WHAT IS NEEDED: Below are several records. Retype exactly those lines running from the one with "-119,9 +119,9 @@" through the one with "1. From the", end lines included, and no others.

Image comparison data
++++++++++++++++++++

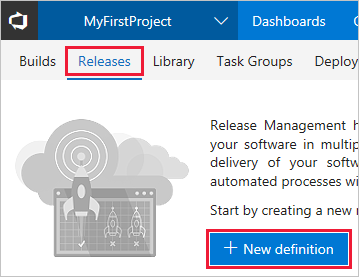
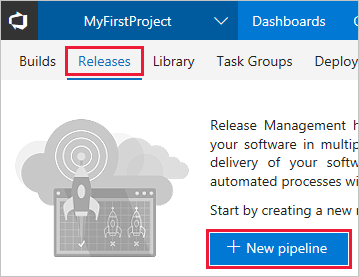
Unit testing notes, DevOps updates for UI changes

Changed region(s): [[0.6128, 0.8664, 0.9499, 0.9242]]

diff --git a/aspnetcore/azure/devops/cicd.md b/aspnetcore/azure/devops/cicd.md
@@ -17,7 +17,7 @@ In this section, you'll complete the following tasks:
 * Create a VSTS account
 * Create a team project in VSTS
 * Create a build definition
-* Create a release definition
+* Create a release pipeline
 * Commit changes to GitHub and automatically deploy to Azure
 * Examine the VSTS DevOps pipeline
 
@@ -119,9 +119,9 @@ There are three distinct steps to complete. Completing the steps in the followin
 
     Use the default folder of *\\*, and click the **Save** button.
 
-### Create the release definition
+### Create the release pipeline
 
-1. Click the **Releases** tab of your team project. Click the **New definition** button.
+1. Click the **Releases** tab of your team project. Click the **New pipeline** button.
 
     ![Releases tab - New definition button](media/cicd/vsts-new-release-definition.png)
 
@@ -129,17 +129,17 @@ There are three distinct steps to complete. Completing the steps in the followin
 
 1. From the template selection page, enter *App Service* in the search box:
 
-    ![Release definition template search box](media/cicd/vsts-release-template-search.png)
+    ![Release pipeline template search box](media/cicd/vsts-release-template-search.png)
 
-1. The template search results appear. Hover over the **Azure App Service Deployment with Slot** template, and click the **Apply** button. The **Pipeline** tab of the release definition appears.
+1. The template search results appear. Hover over the **Azure App Service Deployment with Slot** template, and click the **Apply** button. The **Pipeline** tab of the release pipeline appears.
 
-    ![Release definition Pipeline tab](media/cicd/vsts-release-definition-pipeline.png)
+    ![Release pipeline Pipeline tab](media/cicd/vsts-release-definition-pipeline.png)
 
 1. Click the **Add** button in the **Artifacts** box. The **Add artifact** panel appears:
 
-    ![Release definition - Add artifact panel](media/cicd/vsts-release-add-artifact.png)
+    ![Release pipeline - Add artifact panel](media/cicd/vsts-release-add-artifact.png)
 
-1. Select the **Build** tile from the **Source type** section. This type allows for the linking of the release definition to the build definition.
+1. Select the **Build** tile from the **Source type** section. This type allows for the linking of the release pipeline to the build definition.
 1. Select *MyFirstProject* from the **Project** drop-down.
 1. Select the build definition name, *MyFirstProject-ASP.NET Core-CI*, from the **Source (Build definition)** drop-down.
 1. Select *Latest* from the **Default version** drop-down. This option builds the artifacts produced by the latest run of the build definition.
@@ -147,19 +147,19 @@ There are three distinct steps to complete. Completing the steps in the followin
 1. Click the **Add** button. The **Artifacts** section updates to display the changes.
 1. Click the lightning bolt icon to enable continuous deployments:
 
-    ![Release definition Artifacts - lightning bolt icon](media/cicd/vsts-artifacts-lightning-bolt.png)
+    ![Release pipeline Artifacts - lightning bolt icon](media/cicd/vsts-artifacts-lightning-bolt.png)
 
     With this option enabled, a deployment occurs each time a new build is available.
-1. A **Continuous deployment trigger** panel appears to the right. Click the toggle button to enable the feature.
+1. A **Continuous deployment trigger** panel appears to the right. Click the toggle button to enable the feature. It isn't necessary to enable the **Pull request trigger**.
 1. Click the **Add** drop-down in the **Build branch filters** section. Choose the **Build Definition's default branch** option. This filter causes the release to trigger only for a build from the GitHub repository's *master* branch.
 1. Click the **Save** button. Click the **OK** button in the resulting **Save** modal dialog.
 1. Click the **Environment 1** box. An **Environment** panel appears to the right. Change the *Environment 1* text in the **Environment name** textbox to *Production*.
 
-   ![Release definition - Environment name textbox](media/cicd/vsts-environment-name-textbox.png)
+   ![Release pipeline - Environment name textbox](media/cicd/vsts-environment-name-textbox.png)
 
 1. Click the **1 phase, 2 tasks** link in the **Production** box:
 
-    ![Release definition - Production environment link.png](media/cicd/vsts-production-link.png)
+    ![Release pipeline - Production environment link.png](media/cicd/vsts-production-link.png)
 
     The **Tasks** tab of the environment appears.
 1. Click the **Deploy Azure App Service to Slot** task. Its settings appear in a panel to the right.
@@ -169,9 +169,9 @@ There are three distinct steps to complete. Completing the steps in the followin
 1. Select *AzureTutorial* from the **Resource group** drop-down.
 1. Select *staging* from the **Slot** drop-down.
 1. Click the **Save** button.
-1. Hover over the default release definition name. Click the pencil icon to edit it. Use *MyFirstProject-ASP.NET Core-CD* as the name.
+1. Hover over the default release pipeline name. Click the pencil icon to edit it. Use *MyFirstProject-ASP.NET Core-CD* as the name.
 
-    ![Release definition name](media/cicd/vsts-release-definition-name.png)
+    ![Release pipeline name](media/cicd/vsts-release-definition-name.png)
 
 1. Click the **Save** button.
 
@@ -211,7 +211,7 @@ There are three distinct steps to complete. Completing the steps in the followin
 
 ### Build definition
 
-A build definition was created with the name *MyFirstProject-ASP.NET Core-CI*. Upon completion, the build produces a *.zip* file including the assets to be published. The release definition deploys those assets to Azure.
+A build definition was created with the name *MyFirstProject-ASP.NET Core-CI*. Upon completion, the build produces a *.zip* file including the assets to be published. The release pipeline deploys those assets to Azure.
 
 The build definition's **Tasks** tab lists the individual steps being used. There are five build tasks.
 
@@ -219,7 +219,10 @@ The build definition's **Tasks** tab lists the individual steps being used. Ther
 
 1. **Restore** &mdash; Executes the `dotnet restore` command to restore the app's NuGet packages. The default package feed used is nuget.org.
 1. **Build** &mdash; Executes the `dotnet build --configuration Release` command to compile the app's code. This `--configuration` option is used to produce an optimized version of the code, which is suitable for deployment to a production environment. Modify the *BuildConfiguration* variable on the build definition's **Variables** tab if, for example, a debug configuration is needed.
-1. **Test** &mdash; Executes the `dotnet test --configuration Release` command to run the app's unit tests. This step currently serves no purpose, as no unit tests were written.
+1. **Test** &mdash; Executes the `dotnet test --configuration Release` command to run the app's unit tests. If any of the tests fail, the build fails and isn't deployed.
+
+    > [!NOTE]
+    > To verify the unit tests are working correctly, modify *SimpleFeedReader.Tests\Services\NewsServiceTests.cs* to purposefully break one of the tests, such as by changing `Assert.True(result.Count > 0);` to `Assert.False(result.Count > 0);` in the `Returns_News_Stories_Given_Valid_Uri()` method. Commit and push the change. The build will fail and the build pipeline status changes to **failed**. Revert the change, commit, and push again, and the build succeeds.
 1. **Publish** &mdash; Executes the `dotnet publish --configuration Release --output <local_path_on_build_agent>` command to produce a *.zip* file with the artifacts to be deployed. The `--output` option specifies the publish location of the *.zip* file. That location is specified by passing a [predefined variable](https://docs.microsoft.com/vsts/pipelines/build/variables) named `$(build.artifactstagingdirectory)`. That variable expands to a local path, such as *c:\agent\_work\1\a*, on the build agent.
 1. **Publish Artifact** &mdash; Publishes the *.zip* file produced by the **Publish** task. The task accepts the *.zip* file location as a parameter, which is the predefined variable `$(build.artifactstagingdirectory)`. The *.zip* file is published as a folder named *drop*.
 
@@ -237,29 +240,29 @@ A summary of this specific build is displayed. Click the **Artifacts** tab, and 
 
 Use the **Download** and **Explore** links to inspect the published artifacts.
 
-### Release definition
+### Release pipeline
 
-A release definition was created with the name *MyFirstProject-ASP.NET Core-CD*:
+A release pipeline was created with the name *MyFirstProject-ASP.NET Core-CD*:
 
-![release definition overview](media/cicd/release-definition-overview.png)
+![release pipeline overview](media/cicd/release-definition-overview.png)
 
-The two major components of the release definition are the **Artifacts** and the **Environments**. Clicking the box in the **Artifacts** section reveals the following panel:
+The two major components of the release pipeline are the **Artifacts** and the **Environments**. Clicking the box in the **Artifacts** section reveals the following panel:
 
-![release definition artifacts](media/cicd/release-definition-artifacts.png)
+![release pipeline artifacts](media/cicd/release-definition-artifacts.png)
 
-The **Source (Build definition)** value represents the build definition to which this release definition is linked. The *.zip* file produced by a successful run of the build definition is provided to the *Production* environment for deployment to Azure. Click the *1 phase, 2 tasks* link in the *Production* environment box to view the release definition tasks:
+The **Source (Build definition)** value represents the build definition to which this release pipeline is linked. The *.zip* file produced by a successful run of the build definition is provided to the *Production* environment for deployment to Azure. Click the *1 phase, 2 tasks* link in the *Production* environment box to view the release pipeline tasks:
 
-![release definition tasks](media/cicd/release-definition-tasks.png)
+![release pipeline tasks](media/cicd/release-definition-tasks.png)
 
-The release definition consists of two tasks: *Deploy Azure App Service to Slot* and *Manage Azure App Service - Slot Swap*. Clicking the first task reveals the following task configuration:
+The release pipeline consists of two tasks: *Deploy Azure App Service to Slot* and *Manage Azure App Service - Slot Swap*. Clicking the first task reveals the following task configuration:
 
-![release definition deploy task](media/cicd/release-definition-task1.png)
+![release pipeline deploy task](media/cicd/release-definition-task1.png)
 
 The Azure subscription, service type, web app name, resource group, and deployment slot are defined in the deployment task. The **Package or folder** textbox holds the *.zip* file path to be extracted and deployed to the *staging* slot of the *mywebapp\<unique_number\>* web app.
 
 Clicking the slot swap task reveals the following task configuration:
 
-![release definition slot swap task](media/cicd/release-definition-task2.png)
+![release pipeline slot swap task](media/cicd/release-definition-task2.png)
 
 The subscription, resource group, service type, web app name, and deployment slot details are provided. The **Swap with Production** checkbox is checked. Consequently, the bits deployed to the *staging* slot are swapped into the production environment.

++++++++++++++++++++

EXERCISE SOLUTION:
@@ -119,9 +119,9 @@ There are three distinct steps to complete. Completing the steps in the followin
 
     Use the default folder of *\\*, and click the **Save** button.
 
-### Create the release definition
+### Create the release pipeline
 
-1. Click the **Releases** tab of your team project. Click the **New definition** button.
+1. Click the **Releases** tab of your team project. Click the **New pipeline** button.
 
     ![Releases tab - New definition button](media/cicd/vsts-new-release-definition.png)
 
@@ -129,17 +129,17 @@ There are three distinct steps to complete. Completing the steps in the followin
 
 1. From the template selection page, enter *App Service* in the search box:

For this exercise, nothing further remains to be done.